The behavior also stems from the awkwardness of puberty. "These kids are suddenly having lots of sexual thoughts and feelings, so not only can hugs from mom feel dangerous, but even verbal affection can seem threatening," says James Windell, M.A., a clinical psychologist in Oakland, Michigan, and coauthor of The Fatherstyle Advantage: Surefire Techniques Every Parent Can Use to Raise Confident, Caring Kids (Stewart, Tabori & Chang). Few teens manage this push-me/pull-you stage gracefully, and parents, especially moms, wind up feeling hurt. (I remember my son once asking me to sit five rows behind him in the movie theater and sulking while I watched Johnny Depp.) So we get too adamant about that goodbye kiss, setting up power struggles. Or we withdraw, rejecting kids in ways that can hurt and confuse them. Finding a middle ground gets harder and harder.

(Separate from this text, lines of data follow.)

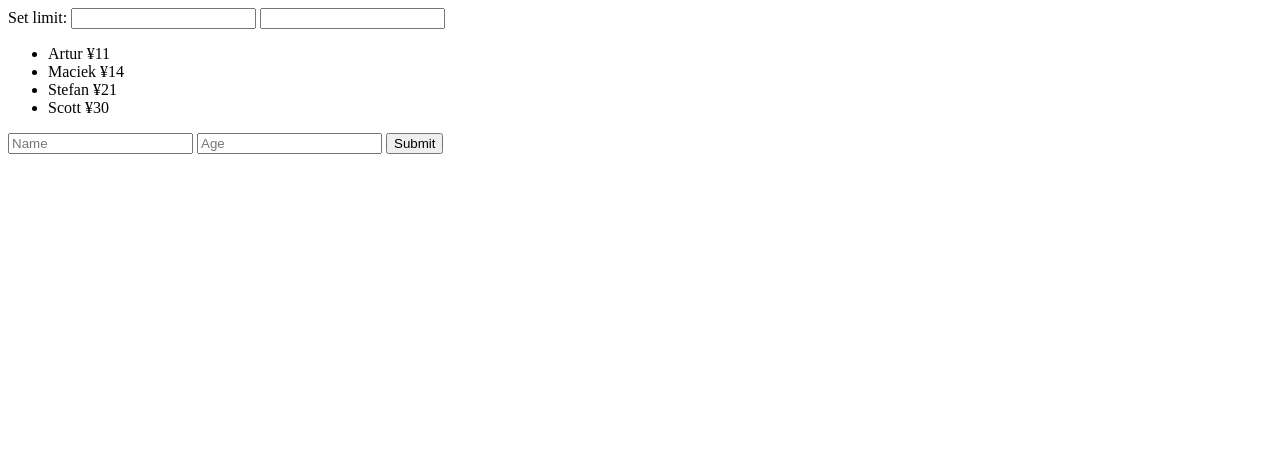
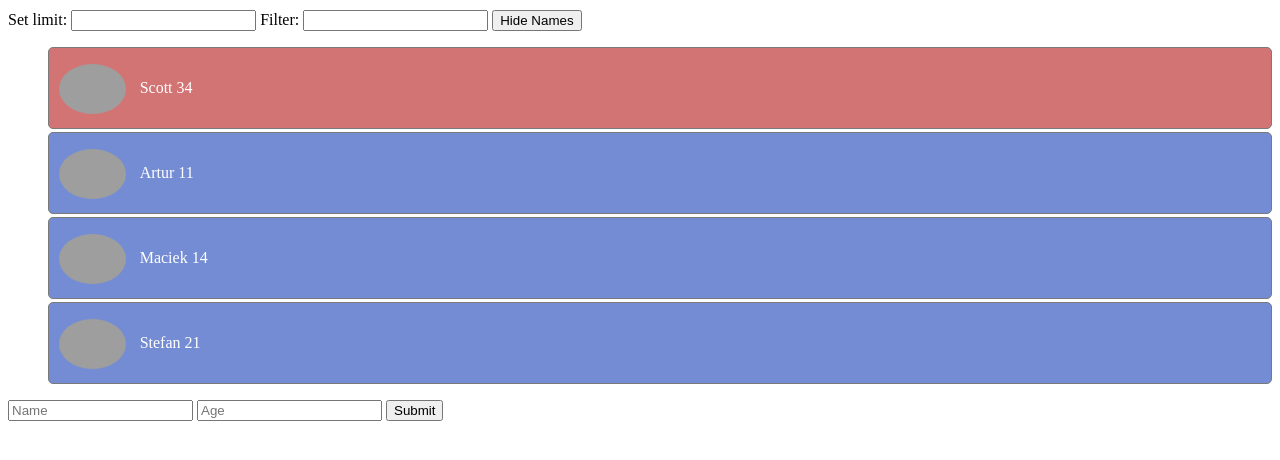
Before and after one commit to PawlakArtur/test-AngularJS-first-app, a plain HTML site: page app/views/index.html in a window 1280 px wide. Drawn offline with nearby package versions, Linux system fonts and the light colour scheme; some packages are replaced by stand-ins of ours; grey boxes are pictures that could not be loaded.

Commit message:
working on new thing like ngAnimate, ng-if, ig-show/Hide, ng-include etc

```diff
--- /dev/null
+++ b/app/assets/css/style.css
@@ -0,0 +1,62 @@
+ul {
+    list-style: none;
+}
+ul li {
+    margin: 0 0 3px;
+    height: 80px;
+    line-height: 80px;
+    border-radius: 5px;
+    border: 1px solid #7a7a7a;
+}
+ul li img {
+    height: 50px;
+    vertical-align: middle;
+    border-radius: 50%;
+    margin: 0 0 0 10px;
+}
+ul li span {
+    margin: 0 0 0 10px;
+}
+.over-thirty {
+    background: #d37474;
+    color: #fff;
+}
+.under-thirty {
+    background: #748cd3;
+    color: #fff;
+}
+.hidden {
+    display: none;
+}
+form, .top-div {
+    margin: 10px 0;
+}
+ul.ng-enter {
+    transition:0.5s ease all;
+    opacity:0;
+    transform: translateX(-100%);
+}
+ul.ng-enter.ng-enter-active {
+    opacity:1;
+    transform: translateX(0);
+}
+ul.ng-leave {
+    transition:0.5s ease all;
+    opacity:1;
+    transform: translateX(0);
+}
+ul.ng-leave.ng-leave-active {
+    opacity:0;
+    transform: translateX(100%);
+}
+li.ng-enter {
+    animation: fadeIn 0.2s linear;
+}
+@keyframes fadeIn {
+    from {
+        opacity: 0;
+    }
+    to {
+        opacity: 1;
+    }
+}
--- a/app/controllers/directory.js
+++ b/app/controllers/directory.js
@@ -1,12 +1,14 @@
-angular.module('directoryApp', [])
+angular.module('directoryApp', ['ngAnimate'])
     .controller('directoryController', function() {
         var dirList = this;
 
+        dirList.toggle = true;
+
         dirList.list = [
-            {name:'Scott', age: 30},
-            {name:'Artur', age: 11},
-            {name:'Maciek', age: 14},
-            {name:'Stefan', age: 21}
+            {name:'Scott', age: 34, img: 'https://s3.amazonaws.com/uifaces/faces/twitter/brad_frost/128.jpg'},
+            {name:'Artur', age: 11, img: 'https://s3.amazonaws.com/uifaces/faces/twitter/jsa/128.jpg'},
+            {name:'Maciek', age: 14, img: 'https://s3.amazonaws.com/uifaces/faces/twitter/brad_frost/128.jpg'},
+            {name:'Stefan', age: 21, img: 'https://s3.amazonaws.com/uifaces/faces/twitter/sauro/128.jpg'}
         ];
 
         dirList.addPerson = function() {
--- a/app/views/index.html
+++ b/app/views/index.html
@@ -4,19 +4,25 @@
     <meta charset="UTF-8">
     <title>AngularApp</title>
     <script src="https://cdnjs.cloudflare.com/ajax/libs/angular.js/1.5.8/angular.min.js"></script>
+    <script src="//ajax.googleapis.com/ajax/libs/angularjs/1.5.8/angular-animate.js"></script>
     <script src="../controllers/directory.js"></script>
+    <link rel="stylesheet" href="../assets/css/style.css">
 </head>
 <body ng-controller="directoryController as dirList">
     <div>
-        <label>Set limit:</label>
-        <input type="number" ng-model="limit" value="1">
-        <input type="text" ng-model="search">
-        <ul>
-            <li ng-repeat="item in dirList.list
-            | filter:search
-            | limitTo:limit
-            | orderBy:'age'">
-                {{item.name}} {{item.age | currency:"&yen;":0}}
+        <div class="top-div">
+            <label>Set limit:</label>
+            <input type="number" ng-model="limit" >
+            <label>Filter:</label>
+            <input type="text" ng-model="search">
+            <button ng-show="!dirList.toggle" ng-click="dirList.toggle = true">Show Names</button>
+            <button ng-show="dirList.toggle" ng-click="dirList.toggle = false">Hide Names</button>
+        </div>
+        <ul ng-if="dirList.toggle">
+            <li ng-repeat="item in dirList.list | filter: search | limitTo: limit"
+                ng-class="item.age > 29 ? 'over-thirty' : 'under-thirty'"
+                ng-include="'person.html'">
+
             </li>
         </ul>
         <form ng-submit="dirList.addPerson()">
--- /dev/null
+++ b/app/views/person.html
@@ -0,0 +1,4 @@
+<img ng-src="{{item.img}}" />
+<span>{{item.name}} {{item.age}}
+<!--<ng-include class="twitter-logo" src="'../assets/img/Twitter.svg'"></ng-include>-->
+</span>
```
Also changed, not shown: app/assets/img/Twitter.svg (added).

But it's important to keep in touch, and not just physically. Parents need to ask kids about their friends, listen when they wail about school, and make lasagna or shoot hoops when they're down in the dumps -- all those gestures that psychologists lump under a big umbrella called parental warmth. Without that daily shelter, teens have a much tougher time learning social skills and building self-esteem. Moms and dads also need those close moments with their teens to avoid getting overly focused on all the daily hassles and skirmishes, whether it's insisting they can't wear cutoffs to school or don't have dibs on the car radio. Following, some expert advice on smart ways to show affection to your oh-so-aloof kids. And not to worry -- before you know it, your 18-year-old will navigate his way to independence and make a beeline back to you.